### What the exercise asks
Find all lines in the records that include the word "Pickups", and copy them out.

(Change listing data)
□ □ □ □ □

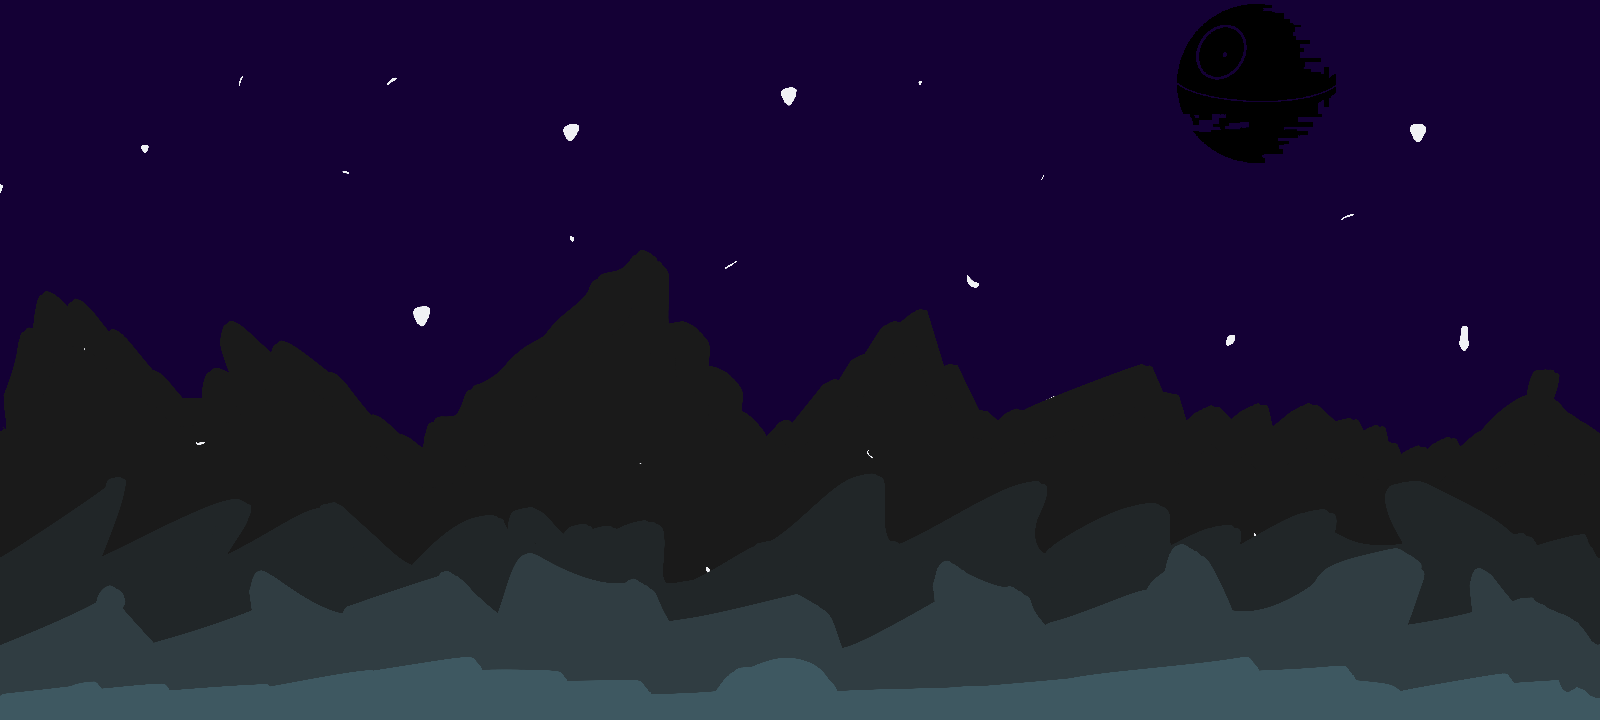
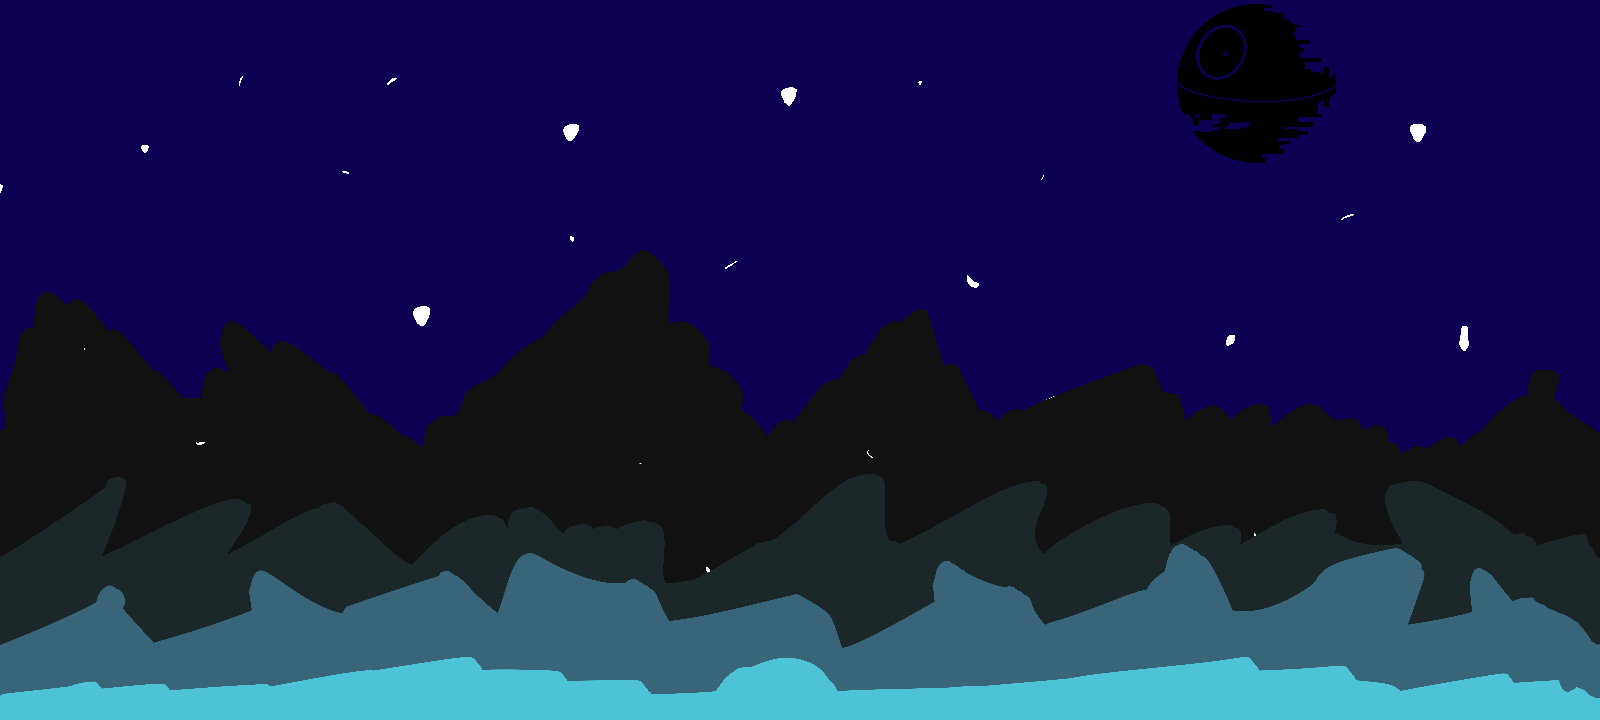
Added 3D background

diff --git a/Galaxy Run.py b/Galaxy Run.py
@@ -1,3 +1,4 @@
+from datetime import datetime
 import pygame
 import os
 from random import randint
@@ -69,18 +70,18 @@ mixer.music.play()
 
 class Background():
     def __init__(self, filename):
-        self.image = pygame.image.load(os.path.join(Settings.path_image, filename)).convert()
+        self.image = pygame.image.load(os.path.join(Settings.path_image, filename)).convert_alpha()
         self.rectimg = self.image.get_rect()
 
         self.bgx = 0
          
-    def scroll_r(self):
-        self.bgx = self.bgx - 5
+    def scroll_r(self, scrollspeed):
+        self.bgx = self.bgx - scrollspeed
         if self.bgx <= -Settings.window_width:
             self.bgx = 0
 
-    def scroll_l(self):
-        self.bgx = self.bgx + 5
+    def scroll_l(self, scrollspeed):
+        self.bgx = self.bgx + scrollspeed
         if self.bgx >= Settings.window_width:
             self.bgx = 0
              
@@ -156,7 +157,7 @@ class Stormbie(pygame.sprite.Sprite):
         if self.rect.left >= posy: #Settings.window_width:
                 self.speed_h = -2
                 self.facing = "L"
-                print("!!1")
+               
 
 
 class Stormtrooper(pygame.sprite.Sprite):
@@ -293,7 +294,6 @@ class Player(pygame.sprite.Sprite):
             if pygame.time.get_ticks() > self.clock_time:
                 self.clock_time = pygame.time.get_ticks() + self.animation_time
                 self.imageindex += 1
-
                 if self.imageindex >= len(self.images):
                     self.imageindex = 0
                 self.image = self.images[self.imageindex]
@@ -312,7 +312,7 @@ class Player(pygame.sprite.Sprite):
             self.sprinting = False
             self.speed = 5
             self.score_muliplier = 0.1
-        print(self.speed)
+        
 
     def pos(self):                              #Gibt die Startposition an 
         self.rect.left = 50
@@ -331,7 +331,7 @@ class Player(pygame.sprite.Sprite):
             if lives > 0:
                 score_value -= self.score_muliplier#0.1    #Spieler wird nach links verschoben
             facing = "L"
-            if self.shield == False and self.flames_on == False and self.sprinting == False:
+            if self.shield == False and self.flames_on == False and self.sprinting == False and jumping == False:
                 self.images.clear()
                 for i in range(7):
                     bitmap = pygame.image.load(os.path.join(
@@ -344,9 +344,6 @@ class Player(pygame.sprite.Sprite):
                     bitmap = pygame.image.load(os.path.join(
                         Settings.path_image, f"player_sprinting_L{i}.png"))
                     self.images.append(bitmap)
-
-
-            
 
 
     def moveR(self):
@@ -370,7 +367,7 @@ class Player(pygame.sprite.Sprite):
                     bitmap = pygame.image.load(os.path.join(
                         Settings.path_image, f"player_sprinting_R{i}.png"))
                     self.images.append(bitmap)
-            print(self.speed)
+            
 
         
 
@@ -416,8 +413,8 @@ class Player(pygame.sprite.Sprite):
         if self.shieldpoints > 0:
             self.shieldpoints = self.shieldpoints - 0.25
             self.shield = True
-            print("Shield is active")
-            print(self.shieldpoints)
+         
+       
             self.images.clear()
             for i in range(16):
                 bitmap = pygame.image.load(os.path.join(
@@ -437,13 +434,17 @@ class Player(pygame.sprite.Sprite):
         global endurance
         Game.invtimer(self)
         
+        self.datetime = datetime.now()
+
+
+
         if self.shieldpoints <= 0:
             if self.playing_shieldlow == False:
                 pygame.mixer.Channel(1).play(pygame.mixer.Sound(os.path.join(Settings.path_image, 'shields_low.mp3')))
                 self.playing_shieldlow = True
             Game.timer(self)
         if self.passed_time >= 420:
-            print(self.passed_time)
+            
             if self.playing_shieldrefill == False:
                 pygame.mixer.Channel(1).play(pygame.mixer.Sound(os.path.join(Settings.path_image, 'refill.mp3')))
                 self.playing_shieldrefill = True
@@ -456,7 +457,7 @@ class Player(pygame.sprite.Sprite):
         if self.usefuel == True:
             self.run_fuel = False
             self.passed_fueltime = 0
-        print(self.usefuel)
+       
         if self.rect.top == 570 and fuel < 200: #and #self.usefuel == False:
         #    self.run_fuel = True
          #   print(self.passed_fueltime)
@@ -474,7 +475,7 @@ class Player(pygame.sprite.Sprite):
                  
   
 
-    def flamethrower(self):
+    def flamethrower_on(self):
             # if self.rect.top == 570:
                 if facing == "R":
                     self.images.clear()
@@ -494,16 +495,21 @@ class Player(pygame.sprite.Sprite):
                 self.rect.left = posy
                 self.rect.top = posx
                 self.flames_on = True
+    
+    def flamethrower_off(self):
+        self.flames_on = False
                 
-                # flamethrower_is_active = True
-                
-           
+       
         
     def jump(self):
         global jumping, endurance
         if jumping == True:
-            self.images.clear()
-            self.images.append(pygame.image.load(os.path.join(Settings.path_image,"jump.png")))
+            if self.flames_on == False:
+                self.images.clear()
+                if facing == "R":
+                    self.images.append(pygame.image.load(os.path.join(Settings.path_image,"jumpR.png")))
+                if facing == "L":
+                    self.images.append(pygame.image.load(os.path.join(Settings.path_image,"jumpL.png")))
             self.rect.top += self.velocity[self.velocity_index]
             self.velocity_index += 1
             if self.velocity_index >= len(self.velocity) -1:
@@ -718,14 +724,18 @@ class tkprojectile(pygame.sprite.Sprite):
 
 
                 
-class Game(object):
+class Game(object): 
     def __init__(self) -> None:
         super().__init__()
         pygame.init()
         self.screen = pygame.display.set_mode((Settings.window_width, Settings.window_height))
         pygame.display.set_caption(Settings.title)
         self.clock = pygame.time.Clock()
-        self.background = Background("background.png")
+        self.background0 = Background("0.png")
+        self.background1 = Background("1.png")
+        self.background2 = Background("2.png")
+        self.background3 = Background("3.png")
+        self.background4 = Background("4.png")
         self.stormtroopers = pygame.sprite.Group()
         self.player = Player("player_standing_R0.png")
         self.tkprojectiles = pygame.sprite.Group()
@@ -734,9 +744,11 @@ class Game(object):
         self.healthpacks= pygame.sprite.Group()
         self.stormbies = pygame.sprite.Group()
         self.flames = pygame.sprite.Group()
+        self.flames_on = False
         self.sector = 0
         self.running = True
         self.length = 75
+        self.game_started = False
 
     def sector_up(self):
         global score_value
@@ -924,22 +936,21 @@ class Game(object):
             if fuel >= 5:
                     fuel = fuel - 5
                     self.usefuel = True
-                    Player.flamethrower(self.player)
+                    Player.flamethrower_on(self.player)
                     if self.flames_on == False:
                         self.flames.add(Flame("bullet0.png"))
                         self.flames_on = True
 
         else:
             self.flames_on = False
+            self.player.flamethrower_off()
             self.usefuel = False #work in progress
-            print(self.usefuel)
-            print(self.flames_on)
-            self.player.flames_on = False
+     
+            self.flames_on = False
             for f in self.flames:
                 f.kill()
             self.player.images.clear()
             if facing == "R":
-
                 for i in range(2):
                     bitmap = pygame.image.load(os.path.join(
                         Settings.path_image, f"player_standing_R{i}.png"))
@@ -986,10 +997,19 @@ class Game(object):
             keys = pygame.key.get_pressed()
             if keys[pygame.K_a]: 
                 self.player.moveL()
-                self.background.scroll_l()
+                self.background0.scroll_l(5)
+                self.background1.scroll_l(4)
+                self.background2.scroll_l(3)
+                self.background3.scroll_l(2)
+                self.background4.scroll_l(1)
+
             if keys[pygame.K_d]:
                 self.player.moveR()
-                self.background.scroll_r()
+                self.background0.scroll_r(5)
+                self.background1.scroll_r(4)
+                self.background2.scroll_r(3)
+                self.background3.scroll_r(2)
+                self.background4.scroll_r(1)
             if keys[pygame.K_SPACE]:
                 jumping = True
             if keys[pygame.K_LSHIFT]:
@@ -997,8 +1017,6 @@ class Game(object):
                 self.player.sprint()
             else:
                 self.player.walk()
-
-               
             if keys[pygame.K_w]:
                 self.player.moveUp()
             if keys[pygame.K_r]:
@@ -1041,7 +1059,7 @@ class Game(object):
             print(timeformat, end='\r')
             time.sleep(1)
             time_sec -= 1
-        print("stop")
+   
 
  
 
@@ -1050,26 +1068,26 @@ class Game(object):
         for s in self.stormtroopers:
             if pygame.sprite.spritecollide(s, self.projectiles, True):
                 s.health = s.health - 25
-                if s.health ==0:
+                if s.health <=0:
                     s.kill()
                     self.reward()
     
             if pygame.sprite.spritecollide(s, self.flames, False):
                 s.health = s.health - 5
-                if s.health ==0:
+                if s.health <=0:
                     s.kill()
                     self.reward()
         
         for z in self.stormbies:
             if pygame.sprite.spritecollide(z, self.projectiles, True):
                 z.health = z.health - 25
-                if z.health ==0:
+                if z.health <=0:
                     z.kill()
                     self.reward()
 
             if pygame.sprite.spritecollide(z, self.flames, False):
                 z.health = z.health - 10
-                if z.health ==0:
+                if z.health <=0:
                     z.kill()
                     self.reward()
 
@@ -1095,7 +1113,7 @@ class Game(object):
 
             
     def reward(self):
-        dice6 = randint(1, 2)
+        dice6 = randint(1, 6)
                    
         if dice6 == 1:
             self.ammocrates.add(Pickups("ammocrate.png"))
@@ -1105,7 +1123,7 @@ class Game(object):
         elif dice6 == 3:
             pass
             #self.fuelpacks.add(Pickups("fuelpack.png"))
-            
+
 
     def pickup(self):
         if pygame.sprite.spritecollide(self.player, self.ammocrates, True):
@@ -1116,25 +1134,55 @@ class Game(object):
                 self.player.health = self.player.health + 1
        
 
+    def draw_start(self):
+        #self.screen.fill(BLACK)
+        
+        Titlefont = pygame.font.Font(None, 72)
+        self.background4.draw(self.screen)
+        self.background3.draw(self.screen)
+        self.background2.draw(self.screen)
+        self.background1.draw(self.screen)
+        self.background0.draw(self.screen)
+        Title = Titlefont.render("Galaxy Run", 1, (WHITE))
+        self.screen.blit(Title, (Settings.window_width // 2 - 150, Settings.window_height // 2 - 100))
+        pygame.draw.rect(self.screen, (0,0,255), pygame.Rect(Settings.window_width // 2 - 100,Settings.window_height // 2, 200, 100),)
+        self.background0.scroll_r(5)
+        self.background1.scroll_r(4)
+        self.background2.scroll_r(3)
+        self.background3.scroll_r(2)
+        self.background4.scroll_r(1)
 
+        pygame.display.flip()
 
-
-    def get_statement(self):
-        pass
+    def event_start(self):
+        mouse = pygame.mouse.get_pos()
+        for event in pygame.event.get():
+            if event.type == pygame.KEYDOWN:
+                if event.key == pygame.K_ESCAPE:    
+                        self.running = False
+                elif event.type == pygame.QUIT:         
+                    self.running = False
+            if event.type == pygame.MOUSEBUTTONDOWN:
+                if Settings.window_width // 2 - 100 <= mouse[0] <= Settings.window_width // 2 + 100 and Settings.window_height // 2 <= mouse[1] <= Settings.window_height // 2 + 100:
+                    self.game_started = True
+                    print("Starting...")
 
 
     def run(self):
         while self.running:
             self.clock.tick(60)                         
-            self.watch_for_events()
-            self.update()
-            self.draw()
+            if self.game_started == True:
+                self.watch_for_events()
+                self.update()
+                self.draw()
+            else:
+                self.draw_start()
+                self.event_start()
         pygame.quit()       
 
     def watch_for_events(self):
         for event in pygame.event.get():
             if event.type == pygame.MOUSEBUTTONDOWN:
-
                 self.midclick()
             if event.type == pygame.KEYDOWN:
                 if event.key == pygame.K_ESCAPE:    
@@ -1175,18 +1223,15 @@ class Game(object):
         self.sector_up()
         self.shoot_dice()
         
-        self.get_statement()
- 
-        
-        
-        
-        
-
 
         
 
     def draw(self):
-        self.background.draw(self.screen)
+        self.background4.draw(self.screen)
+        self.background3.draw(self.screen)
+        self.background2.draw(self.screen)
+        self.background1.draw(self.screen)
+        self.background0.draw(self.screen)
         self.stormtroopers.draw(self.screen)
         self.stormbies.draw(self.screen)
         self.player.draw(self.screen)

□ □ □ □ □

### Response below
             self.ammocrates.add(Pickups("ammocrate.png"))
             #self.fuelpacks.add(Pickups("fuelpack.png"))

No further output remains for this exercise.